» **Required action**
Among the records below, find the lines with the word "parts" and copy them.

» **The data**
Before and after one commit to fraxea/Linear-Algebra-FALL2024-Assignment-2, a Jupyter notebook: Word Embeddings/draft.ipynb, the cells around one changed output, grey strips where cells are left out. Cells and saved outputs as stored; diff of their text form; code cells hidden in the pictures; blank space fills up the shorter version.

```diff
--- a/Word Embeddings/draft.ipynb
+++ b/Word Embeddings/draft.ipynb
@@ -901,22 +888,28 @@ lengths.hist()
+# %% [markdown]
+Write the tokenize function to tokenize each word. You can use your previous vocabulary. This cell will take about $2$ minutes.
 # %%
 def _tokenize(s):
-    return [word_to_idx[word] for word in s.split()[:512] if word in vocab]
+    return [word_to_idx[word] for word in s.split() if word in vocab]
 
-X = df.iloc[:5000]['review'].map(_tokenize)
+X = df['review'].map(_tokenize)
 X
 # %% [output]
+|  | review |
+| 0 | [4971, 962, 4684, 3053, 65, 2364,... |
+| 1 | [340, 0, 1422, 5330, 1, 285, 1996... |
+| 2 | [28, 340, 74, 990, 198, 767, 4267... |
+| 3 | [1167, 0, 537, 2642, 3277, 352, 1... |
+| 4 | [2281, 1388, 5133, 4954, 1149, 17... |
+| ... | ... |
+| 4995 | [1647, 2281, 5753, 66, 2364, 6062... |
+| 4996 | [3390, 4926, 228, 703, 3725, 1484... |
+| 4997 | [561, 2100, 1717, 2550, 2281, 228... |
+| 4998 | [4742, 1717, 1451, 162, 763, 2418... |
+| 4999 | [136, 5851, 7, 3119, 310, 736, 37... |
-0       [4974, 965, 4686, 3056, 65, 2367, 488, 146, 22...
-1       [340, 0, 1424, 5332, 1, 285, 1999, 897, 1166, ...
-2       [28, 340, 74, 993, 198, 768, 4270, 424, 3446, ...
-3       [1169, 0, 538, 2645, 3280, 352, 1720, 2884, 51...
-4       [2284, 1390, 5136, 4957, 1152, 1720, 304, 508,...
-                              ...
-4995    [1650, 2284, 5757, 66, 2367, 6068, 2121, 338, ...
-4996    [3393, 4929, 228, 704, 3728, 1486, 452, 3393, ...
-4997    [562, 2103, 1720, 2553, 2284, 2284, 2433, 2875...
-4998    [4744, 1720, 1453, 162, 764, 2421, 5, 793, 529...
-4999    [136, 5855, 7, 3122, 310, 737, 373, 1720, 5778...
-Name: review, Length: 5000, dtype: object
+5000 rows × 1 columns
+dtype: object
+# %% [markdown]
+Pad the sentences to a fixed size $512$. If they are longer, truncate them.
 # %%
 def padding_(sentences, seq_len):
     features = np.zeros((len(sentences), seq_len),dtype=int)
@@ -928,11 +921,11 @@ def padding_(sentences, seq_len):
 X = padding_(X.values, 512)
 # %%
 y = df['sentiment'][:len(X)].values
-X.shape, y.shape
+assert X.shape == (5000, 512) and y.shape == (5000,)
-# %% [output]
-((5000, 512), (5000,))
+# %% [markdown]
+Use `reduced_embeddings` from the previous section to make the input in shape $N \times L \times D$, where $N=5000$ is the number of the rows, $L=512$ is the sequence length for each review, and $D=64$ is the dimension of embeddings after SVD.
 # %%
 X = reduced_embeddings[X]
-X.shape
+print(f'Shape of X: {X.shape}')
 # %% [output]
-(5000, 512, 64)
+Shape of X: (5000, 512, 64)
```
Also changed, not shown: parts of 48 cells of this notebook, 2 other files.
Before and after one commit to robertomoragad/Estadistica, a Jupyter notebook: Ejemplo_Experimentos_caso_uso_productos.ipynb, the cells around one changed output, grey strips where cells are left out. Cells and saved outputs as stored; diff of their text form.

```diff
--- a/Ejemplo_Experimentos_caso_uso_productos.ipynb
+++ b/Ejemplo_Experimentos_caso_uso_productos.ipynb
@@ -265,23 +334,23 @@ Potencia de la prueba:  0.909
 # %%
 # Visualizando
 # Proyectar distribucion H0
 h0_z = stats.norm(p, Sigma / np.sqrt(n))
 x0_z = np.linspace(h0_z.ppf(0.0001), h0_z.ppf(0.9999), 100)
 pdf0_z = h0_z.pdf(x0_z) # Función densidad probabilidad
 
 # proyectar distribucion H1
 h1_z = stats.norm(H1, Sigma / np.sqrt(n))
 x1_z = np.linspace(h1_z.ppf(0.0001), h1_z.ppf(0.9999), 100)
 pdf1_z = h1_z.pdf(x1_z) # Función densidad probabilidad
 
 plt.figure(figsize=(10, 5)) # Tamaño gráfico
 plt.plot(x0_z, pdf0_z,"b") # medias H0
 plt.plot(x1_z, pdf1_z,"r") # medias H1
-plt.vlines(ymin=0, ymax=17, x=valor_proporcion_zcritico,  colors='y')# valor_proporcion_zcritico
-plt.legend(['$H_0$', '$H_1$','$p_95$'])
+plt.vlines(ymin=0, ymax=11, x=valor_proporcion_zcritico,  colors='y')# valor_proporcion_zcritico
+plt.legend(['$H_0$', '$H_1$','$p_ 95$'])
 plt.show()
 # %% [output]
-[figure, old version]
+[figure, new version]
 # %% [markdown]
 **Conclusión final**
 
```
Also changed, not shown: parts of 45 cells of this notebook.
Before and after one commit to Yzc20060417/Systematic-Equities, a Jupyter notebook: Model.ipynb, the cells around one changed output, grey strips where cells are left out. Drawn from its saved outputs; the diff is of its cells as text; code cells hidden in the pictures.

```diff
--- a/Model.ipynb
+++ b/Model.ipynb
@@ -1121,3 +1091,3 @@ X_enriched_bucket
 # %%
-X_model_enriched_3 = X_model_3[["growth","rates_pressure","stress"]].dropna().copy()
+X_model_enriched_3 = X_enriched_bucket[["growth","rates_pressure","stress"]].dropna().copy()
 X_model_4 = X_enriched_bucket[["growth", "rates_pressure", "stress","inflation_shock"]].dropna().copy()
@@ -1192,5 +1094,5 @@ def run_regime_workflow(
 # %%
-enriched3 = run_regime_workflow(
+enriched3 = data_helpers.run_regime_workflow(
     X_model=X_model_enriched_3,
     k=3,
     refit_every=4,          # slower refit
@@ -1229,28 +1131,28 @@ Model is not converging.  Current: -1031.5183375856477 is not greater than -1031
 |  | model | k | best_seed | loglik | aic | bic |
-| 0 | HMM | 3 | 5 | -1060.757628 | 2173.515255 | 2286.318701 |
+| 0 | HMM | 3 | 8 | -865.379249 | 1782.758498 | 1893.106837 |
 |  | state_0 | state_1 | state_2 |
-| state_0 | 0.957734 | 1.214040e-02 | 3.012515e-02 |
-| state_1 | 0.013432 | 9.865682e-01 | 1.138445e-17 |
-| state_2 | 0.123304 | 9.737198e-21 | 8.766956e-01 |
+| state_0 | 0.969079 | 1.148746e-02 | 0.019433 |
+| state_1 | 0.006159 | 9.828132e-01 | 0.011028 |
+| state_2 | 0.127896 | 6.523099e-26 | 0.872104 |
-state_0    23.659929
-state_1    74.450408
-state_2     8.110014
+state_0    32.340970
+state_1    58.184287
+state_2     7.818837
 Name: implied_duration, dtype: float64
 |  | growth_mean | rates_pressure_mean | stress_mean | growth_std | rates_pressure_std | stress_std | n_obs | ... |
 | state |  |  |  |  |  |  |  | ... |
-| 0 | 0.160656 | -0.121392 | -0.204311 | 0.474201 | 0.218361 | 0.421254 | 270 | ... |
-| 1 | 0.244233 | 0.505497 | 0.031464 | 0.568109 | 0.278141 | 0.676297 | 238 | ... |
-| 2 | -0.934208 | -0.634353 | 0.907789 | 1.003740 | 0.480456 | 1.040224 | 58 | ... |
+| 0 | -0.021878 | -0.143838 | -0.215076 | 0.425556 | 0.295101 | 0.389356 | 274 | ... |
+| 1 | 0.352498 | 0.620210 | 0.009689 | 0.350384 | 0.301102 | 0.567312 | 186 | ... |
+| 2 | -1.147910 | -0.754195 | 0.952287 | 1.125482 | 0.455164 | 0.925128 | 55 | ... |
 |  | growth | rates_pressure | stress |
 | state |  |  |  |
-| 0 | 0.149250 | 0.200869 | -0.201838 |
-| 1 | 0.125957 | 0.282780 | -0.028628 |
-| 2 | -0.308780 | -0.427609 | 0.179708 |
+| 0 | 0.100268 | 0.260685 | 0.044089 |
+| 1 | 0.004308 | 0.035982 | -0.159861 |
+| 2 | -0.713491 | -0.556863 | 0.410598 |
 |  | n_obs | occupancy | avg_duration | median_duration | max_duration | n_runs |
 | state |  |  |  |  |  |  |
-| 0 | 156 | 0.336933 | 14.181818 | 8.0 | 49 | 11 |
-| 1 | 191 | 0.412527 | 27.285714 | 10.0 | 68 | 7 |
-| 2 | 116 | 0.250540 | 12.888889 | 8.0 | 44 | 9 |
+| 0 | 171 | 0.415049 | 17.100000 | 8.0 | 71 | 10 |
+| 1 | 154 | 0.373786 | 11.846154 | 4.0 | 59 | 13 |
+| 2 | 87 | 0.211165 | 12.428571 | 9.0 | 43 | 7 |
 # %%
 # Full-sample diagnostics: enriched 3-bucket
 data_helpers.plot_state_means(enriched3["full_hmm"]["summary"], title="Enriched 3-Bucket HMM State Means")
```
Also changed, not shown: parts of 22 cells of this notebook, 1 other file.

» **Exercise result**
Also changed, not shown: parts of 48 cells of this notebook, 2 other files.
Also changed, not shown: parts of 45 cells of this notebook.
Also changed, not shown: parts of 22 cells of this notebook, 1 other file.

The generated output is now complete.